• **TASK ITEM**: Please print the entries exactly, omitting each image.

Start of EXERCISE DATA

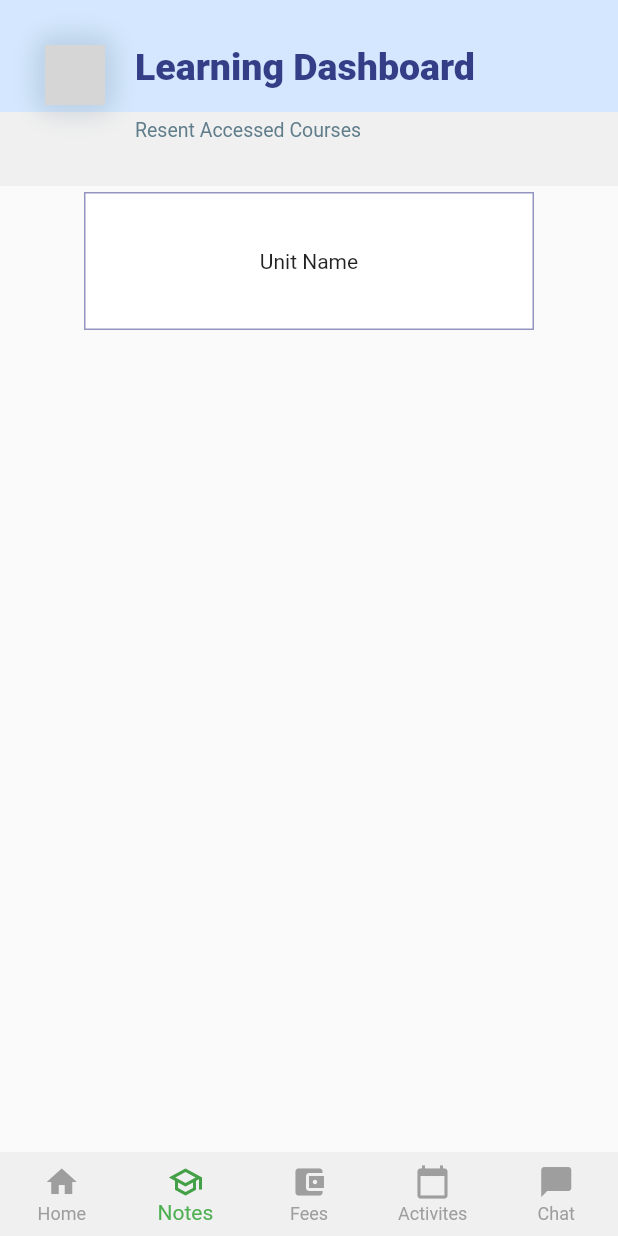
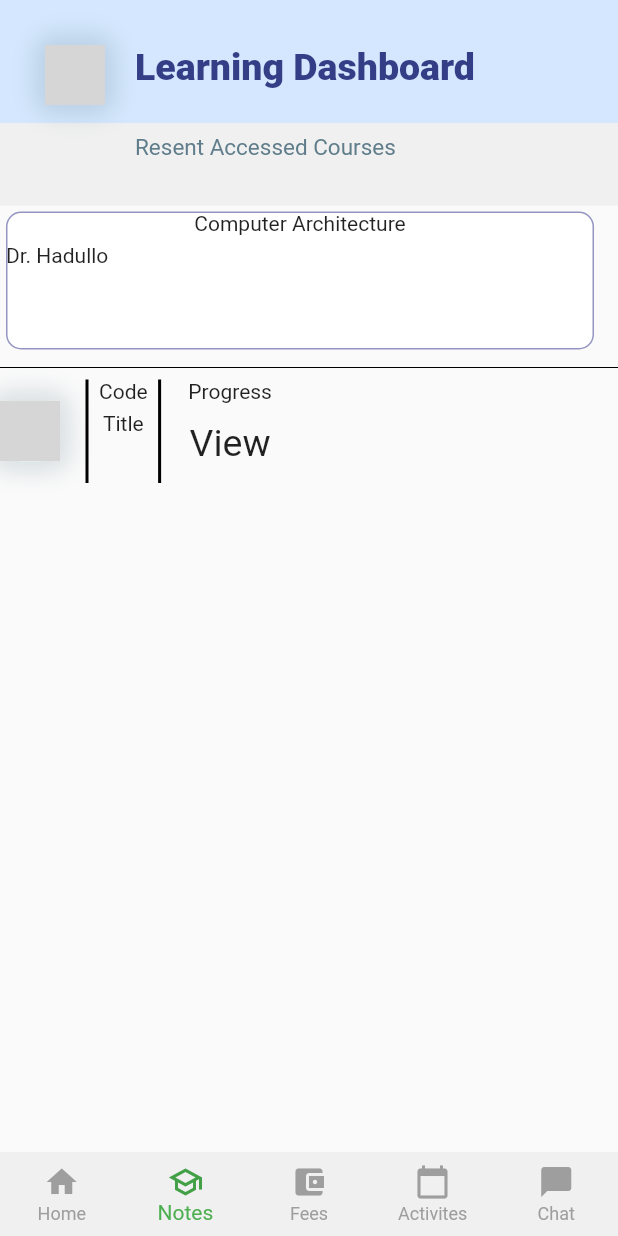
Before and after one commit to Bildad0/UniApp, a Flutter app: the screen it shows once a user with an empty profile is signed in, item 2 of the bottom bar chosen, on a phone screen of 412 x 824 dp. Run offline on Flutter 3.47's test engine with Material 2 defaults, Android fonts, the phone set to English and light mode, and no system bars; our stand-ins replace firebase_auth, firebase_core, flutter_neumorphic, flutter_switch, progress_indicators, table_calendar; accounts and stored records are empty; network calls fail; grey boxes are pictures that could not be loaded.

Commit message:
updates and fixes

```diff
--- a/lib/Views/notes.dart
+++ b/lib/Views/notes.dart
@@ -25,7 +25,6 @@ class _NotesPageState extends State<NotesPage> {
             children: [
               Container(
                 decoration: const BoxDecoration(
-                    //color: Color(0xFFD4E7FE),
                   gradient: LinearGradient(
                       colors: [
                         Color(0xFFD4E7FE),
@@ -33,7 +32,8 @@ class _NotesPageState extends State<NotesPage> {
                       ],
                       begin: Alignment.topCenter,
                       end: Alignment.bottomCenter,
-                        stops: [0.6, 0.3])),
+                      stops: [0.6, 0.3]),
+                ),
                 padding:
                     const EdgeInsets.symmetric(horizontal: 30, vertical: 30),
                 child: Column(
@@ -64,7 +64,8 @@ class _NotesPageState extends State<NotesPage> {
                               ],
                               image: const DecorationImage(
                                 fit: BoxFit.cover,
-                                image: NetworkImage(""),
+                                image: NetworkImage(
+                                    "https://cdn.pixabay.com/photo/2015/04/23/22/00/tree-736885__480.jpg"),
                               ),
                             ),
                           ),
@@ -84,13 +85,15 @@ class _NotesPageState extends State<NotesPage> {
                               ),
                             ),
                             SizedBox(
-                              height: 20,
+                              height: 30,
                             ),
-                            Text(
+                            Center(
+                              child: Text(
                                 "Resent Accessed Courses",
                                 style: TextStyle(
-                                fontSize: 13,
+                                  fontSize: 15,
                                   color: Colors.blueGrey,
+                                ),
                               ),
                             ),
                           ],
@@ -102,28 +105,153 @@ class _NotesPageState extends State<NotesPage> {
               ),
             ],
           ),
-          const SizedBox(
+          SizedBox(
             height: 100,
-            width: 500,
-            child: Center(
+            width: 400,
             child: Card(
-                shadowColor: Color.fromARGB(255, 177, 195, 226),
+              shadowColor: const Color.fromARGB(255, 177, 195, 226),
               elevation: 0,
-                shape: RoundedRectangleBorder(
+              shape: const RoundedRectangleBorder(
+                borderRadius: BorderRadius.all(Radius.circular(10)),
                 side: BorderSide(
                   color: Color.fromARGB(255, 148, 148, 194),
                 ),
               ),
               child: SizedBox(
-                  width: 300,
+                width: 200,
                 height: 100,
-                  child: Center(child: Text('Unit Name')),
+                child: Column(
+                  children: [
+                    const Text("Computer Architecture"),
+                    const SizedBox(
+                      height: 5,
+                    ),
+                    Row(
+                      children: const [
+                        Text("Dr. Hadullo"),
+                      ],
+                    )
+                  ],
                 ),
               ),
             ),
-          )
+          ),
+          const Divider(
+            color: Colors.black,
+          ),
+          const CourseOverview(),
         ],
       ),
     );
   }
 }
+
+class CourseOverview extends StatelessWidget {
+  const CourseOverview({super.key});
+
+  @override
+  Widget build(BuildContext context) {
+    return Column(
+      children: [
+        IntrinsicHeight(
+          child: Row(
+            children: [
+              Container(
+                width: 40,
+                height: 40,
+                decoration: BoxDecoration(
+                  borderRadius: BorderRadius.circular(15),
+                  border: Border.all(width: 1, color: Colors.white),
+                  boxShadow: [
+                    BoxShadow(
+                      color: Colors.blueGrey.withOpacity(0.2),
+                      blurRadius: 12,
+                      spreadRadius: 8,
+                    )
+                  ],
+                  image: const DecorationImage(
+                    fit: BoxFit.cover,
+                    image: NetworkImage(
+                        "https://cdn.pixabay.com/photo/2015/04/23/22/00/tree-736885__480.jpg"),
+                  ),
+                ),
+              ),
+              const SizedBox(
+                width: 10,
+              ),
+              const VerticalDivider(
+                color: Colors.black,
+                thickness: 2,
+              ),
+              Column(
+                children: const [
+                  Text("Code"),
+                  SizedBox(
+                    height: 5,
+                  ),
+                  Text("Title")
+                ],
+              ),
+              const VerticalDivider(
+                color: Colors.black,
+                thickness: 2,
+              ),
+              Column(
+                children: const [
+                  Text("Progress"),
+                  ProgressBar(),
+                ],
+              )
+            ],
+          ),
+        ),
+        Row(),
+      ],
+    );
+  }
+}
+
+class ProgressBar extends StatefulWidget {
+  const ProgressBar({super.key});
+  @override
+  State<StatefulWidget> createState() {
+    return ProgressBarState();
+  }
+}
+
+class ProgressBarState extends State<ProgressBar> {
+  late bool _loading;
+  late double _progressValue;
+
+  @override
+  void initState() {
+    super.initState();
+    _loading = false;
+    _progressValue = 0.0;
+  }
+
+  @override
+  Widget build(BuildContext context) {
+    return Center(
+      child: Container(
+        padding: const EdgeInsets.all(12.0),
+        child: _loading
+            ? Column(
+                mainAxisAlignment: MainAxisAlignment.center,
+                children: <Widget>[
+                  LinearProgressIndicator(
+                    backgroundColor: Colors.cyanAccent,
+                    valueColor: const AlwaysStoppedAnimation<Color>(Colors.red),
+                    value: _progressValue,
+                  ),
+                  Text('${(_progressValue * 100).round()}%'),
+                ],
+              )
+            : const Text(
+                "View",
+                style: TextStyle(fontSize: 25),
+              ),
+      ),
+    );
+  }
+}
```
Lines whose indentation alone changed are shown as unchanged.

End of EXERCISE DATA

• **TASK OUTPUT**:
Before and after one commit to Bildad0/UniApp, a Flutter app: the screen it shows once a user with an empty profile is signed in, item 2 of the bottom bar chosen, on a phone screen of 412 x 824 dp. Run offline on Flutter 3.47's test engine with Material 2 defaults, Android fonts, the phone set to English and light mode, and no system bars; our stand-ins replace firebase_auth, firebase_core, flutter_neumorphic, flutter_switch, progress_indicators, table_calendar; accounts and stored records are empty; network calls fail; grey boxes are pictures that could not be loaded.

Commit message:
updates and fixes

```diff
--- a/lib/Views/notes.dart
+++ b/lib/Views/notes.dart
@@ -25,7 +25,6 @@ class _NotesPageState extends State<NotesPage> {
             children: [
               Container(
                 decoration: const BoxDecoration(
-                    //color: Color(0xFFD4E7FE),
                   gradient: LinearGradient(
                       colors: [
                         Color(0xFFD4E7FE),
@@ -33,7 +32,8 @@ class _NotesPageState extends State<NotesPage> {
                       ],
                       begin: Alignment.topCenter,
                       end: Alignment.bottomCenter,
-                        stops: [0.6, 0.3])),
+                      stops: [0.6, 0.3]),
+                ),
                 padding:
                     const EdgeInsets.symmetric(horizontal: 30, vertical: 30),
                 child: Column(
@@ -64,7 +64,8 @@ class _NotesPageState extends State<NotesPage> {
                               ],
                               image: const DecorationImage(
                                 fit: BoxFit.cover,
-                                image: NetworkImage(""),
+                                image: NetworkImage(
+                                    "https://cdn.pixabay.com/photo/2015/04/23/22/00/tree-736885__480.jpg"),
                               ),
                             ),
                           ),
@@ -84,13 +85,15 @@ class _NotesPageState extends State<NotesPage> {
                               ),
                             ),
                             SizedBox(
-                              height: 20,
+                              height: 30,
                             ),
-                            Text(
+                            Center(
+                              child: Text(
                                 "Resent Accessed Courses",
                                 style: TextStyle(
-                                fontSize: 13,
+                                  fontSize: 15,
                                   color: Colors.blueGrey,
+                                ),
                               ),
                             ),
                           ],
@@ -102,28 +105,153 @@ class _NotesPageState extends State<NotesPage> {
               ),
             ],
           ),
-          const SizedBox(
+          SizedBox(
             height: 100,
-            width: 500,
-            child: Center(
+            width: 400,
             child: Card(
-                shadowColor: Color.fromARGB(255, 177, 195, 226),
+              shadowColor: const Color.fromARGB(255, 177, 195, 226),
               elevation: 0,
-                shape: RoundedRectangleBorder(
+              shape: const RoundedRectangleBorder(
+                borderRadius: BorderRadius.all(Radius.circular(10)),
                 side: BorderSide(
                   color: Color.fromARGB(255, 148, 148, 194),
                 ),
               ),
               child: SizedBox(
-                  width: 300,
+                width: 200,
                 height: 100,
-                  child: Center(child: Text('Unit Name')),
+                child: Column(
+                  children: [
+                    const Text("Computer Architecture"),
+                    const SizedBox(
+                      height: 5,
+                    ),
+                    Row(
+                      children: const [
+                        Text("Dr. Hadullo"),
+                      ],
+                    )
+                  ],
                 ),
               ),
             ),
-          )
+          ),
+          const Divider(
+            color: Colors.black,
+          ),
+          const CourseOverview(),
         ],
       ),
     );
   }
 }
+
+class CourseOverview extends StatelessWidget {
+  const CourseOverview({super.key});
+
+  @override
+  Widget build(BuildContext context) {
+    return Column(
+      children: [
+        IntrinsicHeight(
+          child: Row(
+            children: [
+              Container(
+                width: 40,
+                height: 40,
+                decoration: BoxDecoration(
+                  borderRadius: BorderRadius.circular(15),
+                  border: Border.all(width: 1, color: Colors.white),
+                  boxShadow: [
+                    BoxShadow(
+                      color: Colors.blueGrey.withOpacity(0.2),
+                      blurRadius: 12,
+                      spreadRadius: 8,
+                    )
+                  ],
+                  image: const DecorationImage(
+                    fit: BoxFit.cover,
+                    image: NetworkImage(
+                        "https://cdn.pixabay.com/photo/2015/04/23/22/00/tree-736885__480.jpg"),
+                  ),
+                ),
+              ),
+              const SizedBox(
+                width: 10,
+              ),
+              const VerticalDivider(
+                color: Colors.black,
+                thickness: 2,
+              ),
+              Column(
+                children: const [
+                  Text("Code"),
+                  SizedBox(
+                    height: 5,
+                  ),
+                  Text("Title")
+                ],
+              ),
+              const VerticalDivider(
+                color: Colors.black,
+                thickness: 2,
+              ),
+              Column(
+                children: const [
+                  Text("Progress"),
+                  ProgressBar(),
+                ],
+              )
+            ],
+          ),
+        ),
+        Row(),
+      ],
+    );
+  }
+}
+
+class ProgressBar extends StatefulWidget {
+  const ProgressBar({super.key});
+  @override
+  State<StatefulWidget> createState() {
+    return ProgressBarState();
+  }
+}
+
+class ProgressBarState extends State<ProgressBar> {
+  late bool _loading;
+  late double _progressValue;
+
+  @override
+  void initState() {
+    super.initState();
+    _loading = false;
+    _progressValue = 0.0;
+  }
+
+  @override
+  Widget build(BuildContext context) {
+    return Center(
+      child: Container(
+        padding: const EdgeInsets.all(12.0),
+        child: _loading
+            ? Column(
+                mainAxisAlignment: MainAxisAlignment.center,
+                children: <Widget>[
+                  LinearProgressIndicator(
+                    backgroundColor: Colors.cyanAccent,
+                    valueColor: const AlwaysStoppedAnimation<Color>(Colors.red),
+                    value: _progressValue,
+                  ),
+                  Text('${(_progressValue * 100).round()}%'),
+                ],
+              )
+            : const Text(
+                "View",
+                style: TextStyle(fontSize: 25),
+              ),
+      ),
+    );
+  }
+}
```
Lines whose indentation alone changed are shown as unchanged.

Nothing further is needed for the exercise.